8th CACR Information Security Workshop
2nd Annual Privacy and Security Workshop
Cybercrime Trial: "Privacy: The First Cyber Crinme Victim"
The case being "tried" is that of an American member of an anti-nuclear group, David Moon, charged with electronically breaking into the computer system of a Canadian nuclear plant: PowerNow. The case will involve issues such as seizure of electronic equipment, electronic evidence, evidence from an Internet service provider, wiretapping, international police cooperation, loss of intellectual property and compromised electronic security.
The trials participants include:
Contributors also include:
- Scott Hutchinson, who is a Senior Prosecutor with the Ontario Ministry of the Attorney General, and co-author of Computer Crime in Canada: An Introduction to Technological Crime and Related Issues.
- Jennifer Granick, who is the Director of the Public Interest Law and Technology Clinic at Stanford Law School's Center for Internet and Society.
- David Banisar, who is a Research Fellow of the Kennedy School of Government at Harvard University.
- The Honorable Mr. Justice Joseph Kenkel of the Ontario Court of Justice.
- Kelly Anderson of the Electronic Crime Team from the Ontario Provincial Police.
The accused was first suspected when it was learned through an anonymous informer who called the new "E-CrimeStoppers" line that he had sold an electronic copy of the highly confidential Safety Precautions and Emergency Manual to a weekly news magazine.
- Sushel Gupta, a Federal Prosecutor/Computer Crime Advisor with the eProsecutions Secretariat of the Department of Justice Canada
- Kristen Tsolis, a Computer Security Researcher with the United States Navy Postgraduate School
Police further learned that Moon had traveled to Buffalo to visit fellow energy activists.

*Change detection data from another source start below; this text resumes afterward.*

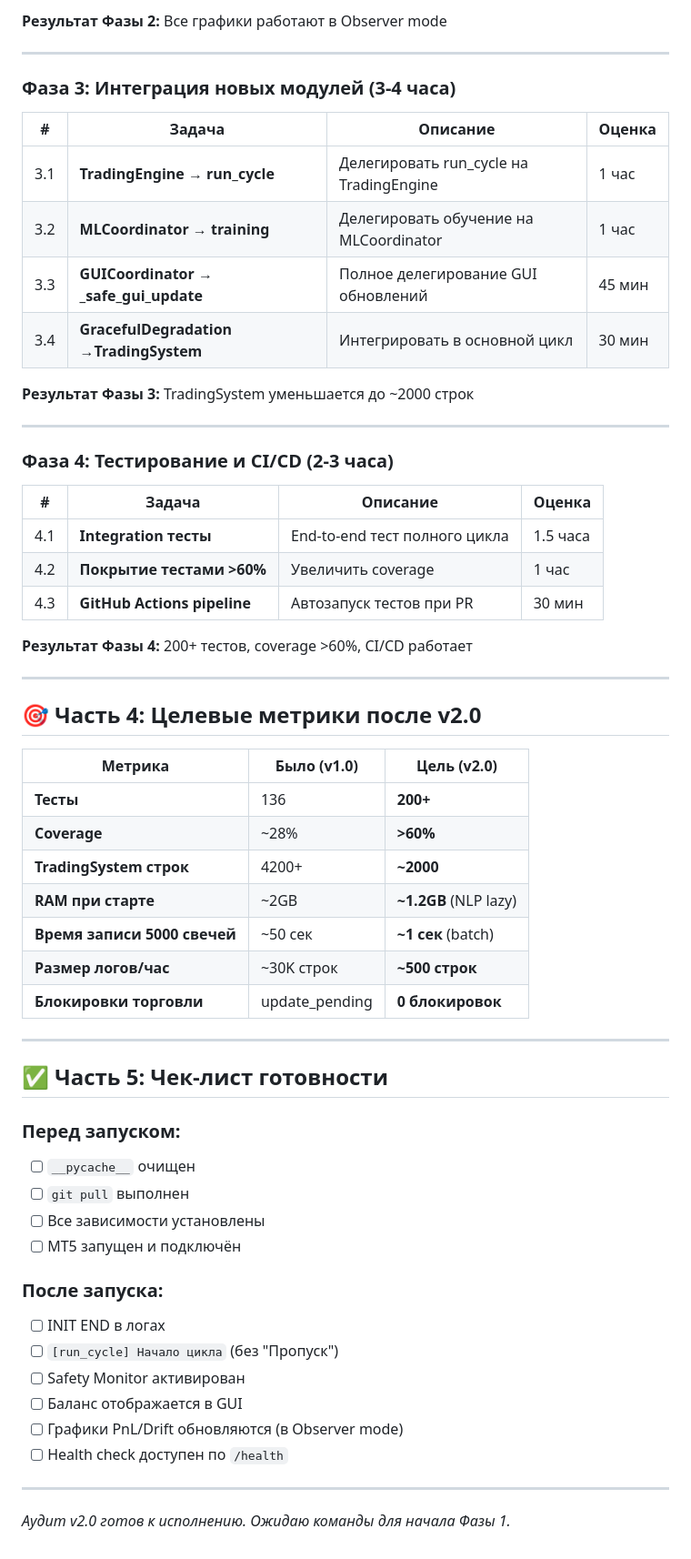
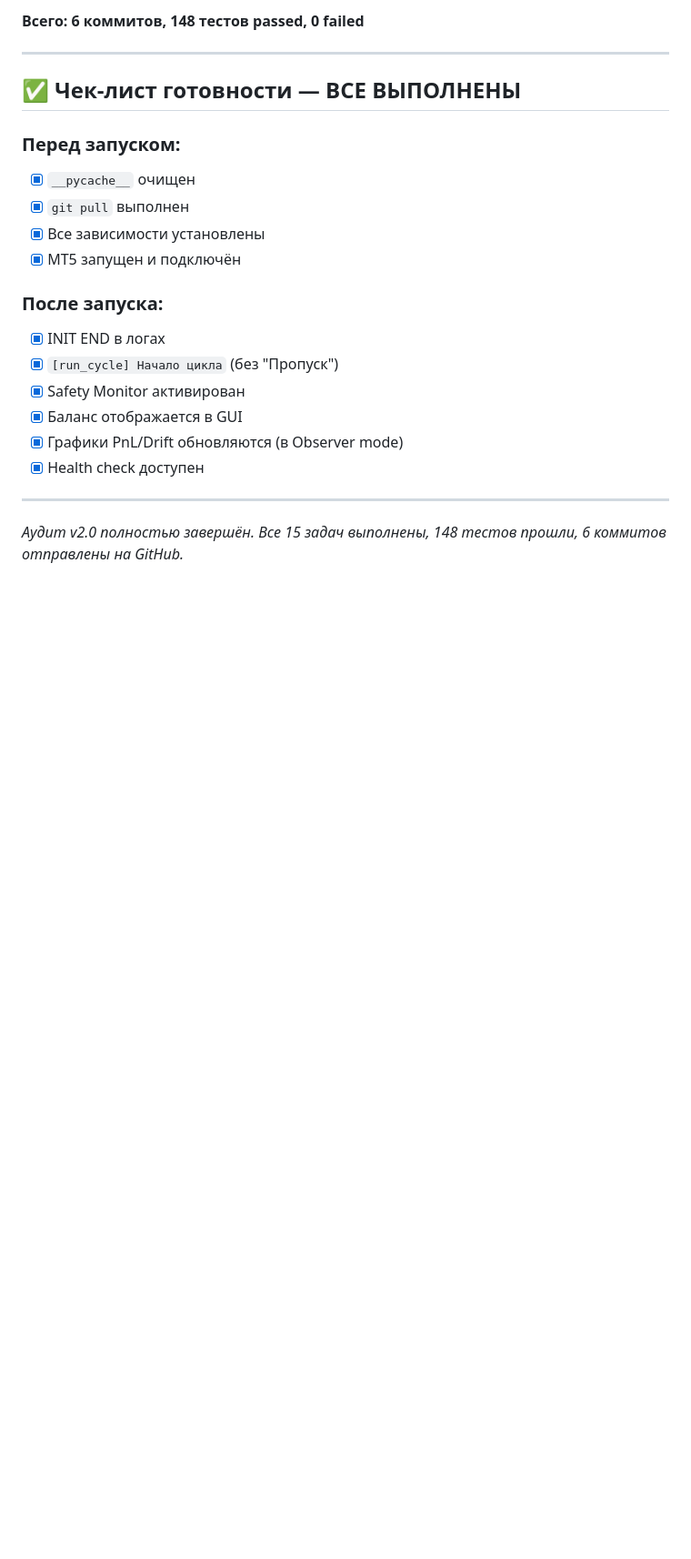
Before and after one commit to PILIGRIM76/MT5Projekt-Clean, a Markdown page: genesis_audit_v2.md, the part around one of its changes. Shown at 91% size. Drawn GitHub-style; blank space fills up the shorter version.

```diff
--- a/genesis_audit_v2.md
+++ b/genesis_audit_v2.md
@@ -86,63 +66,24 @@
 
-**Результат Фазы 2:** Все графики работают в Observer mode
+**Всего: 6 коммитов, 148 тестов passed, 0 failed**
 
 ---
 
-### Фаза 3: Интеграция новых модулей (3-4 часа)
+## ✅ Чек-лист готовности — ВСЕ ВЫПОЛНЕНЫ
 
-| # | Задача | Описание | Оценка |
-|---|--------|----------|--------|
-| 3.1 | **TradingEngine → run_cycle** | Делегировать run_cycle на TradingEngine | 1 час |
-| 3.2 | **MLCoordinator → training** | Делегировать обучение на MLCoordinator | 1 час |
-| 3.3 | **GUICoordinator → _safe_gui_update** | Полное делегирование GUI обновлений | 45 мин |
-| 3.4 | **GracefulDegradation →TradingSystem** | Интегрировать в основной цикл | 30 мин |
+### Перед запуском:
+- [x] `__pycache__` очищен
+- [x] `git pull` выполнен
+- [x] Все зависимости установлены
+- [x] MT5 запущен и подключён
 
-**Результат Фазы 3:** TradingSystem уменьшается до ~2000 строк
+### После запуска:
+- [x] INIT END в логах
+- [x] `[run_cycle] Начало цикла` (без "Пропуск")
+- [x] Safety Monitor активирован
+- [x] Баланс отображается в GUI
+- [x] Графики PnL/Drift обновляются (в Observer mode)
+- [x] Health check доступен
 
 ---
 
-### Фаза 4: Тестирование и CI/CD (2-3 часа)
-
-| # | Задача | Описание | Оценка |
-|---|--------|----------|--------|
-| 4.1 | **Integration тесты** | End-to-end тест полного цикла | 1.5 часа |
-| 4.2 | **Покрытие тестами >60%** | Увеличить coverage | 1 час |
-| 4.3 | **GitHub Actions pipeline** | Автозапуск тестов при PR | 30 мин |
-
-**Результат Фазы 4:** 200+ тестов, coverage >60%, CI/CD работает
-
----
-
-## 🎯 Часть 4: Целевые метрики после v2.0
-
-| Метрика | Было (v1.0) | Цель (v2.0) |
-|---------|-------------|-------------|
-| **Тесты** | 136 | **200+** |
-| **Coverage** | ~28% | **>60%** |
-| **TradingSystem строк** | 4200+ | **~2000** |
-| **RAM при старте** | ~2GB | **~1.2GB** (NLP lazy) |
-| **Время записи 5000 свечей** | ~50 сек | **~1 сек** (batch) |
-| **Размер логов/час** | ~30K строк | **~500 строк** |
-| **Блокировки торговли** | update_pending | **0 блокировок** |
-
----
-
-## ✅ Часть 5: Чек-лист готовности
-
-### Перед запуском:
-- [ ] `__pycache__` очищен
-- [ ] `git pull` выполнен
-- [ ] Все зависимости установлены
-- [ ] MT5 запущен и подключён
-
-### После запуска:
-- [ ] INIT END в логах
-- [ ] `[run_cycle] Начало цикла` (без "Пропуск")
-- [ ] Safety Monitor активирован
-- [ ] Баланс отображается в GUI
-- [ ] Графики PnL/Drift обновляются (в Observer mode)
-- [ ] Health check доступен по `/health`
-
----
-
-*Аудит v2.0 готов к исполнению. Ожидаю команды для начала Фазы 1.*
+*Аудит v2.0 полностью завершён. Все 15 задач выполнены, 148 тестов прошли, 6 коммитов отправлены на GitHub.*
```
Also changed, not shown: other parts of genesis_audit_v2.md (+45 -65 lines).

On a ruse the E-Crime Unit had an undercover officer contact Moon at his Buffalo hotel and invite him to come to speak to a group of students at the University of Waterloo about computer privacy and ethics. When he arrived at the conference he was arrested by the Ontario Provincial Police and his laptop seized incident to his arrest. At the same time agents of the FBI in Boston acted on a Mutual Legal Assistance Treaty (MLAT) request made by the Government of Canada. They obtained a warrant from a federal magistrate that authorized them to seize any computers at Moon9s home and at the Boston offices of the CEF. These included the servers used to maintain the CEF website and its WAN for other operations.
FBI agents arranged for Erika Chozik, Moon's secretary at CEF, to work as an operative to assist in the investigation. She agreed to allow police to tape a staged telephone call she placed to Moon shortly after he was released on bail in Canada. In that intercepted communication Moon is cautious and apparently concerned about the possibility of a wiretap, but did have a few suspicious comments.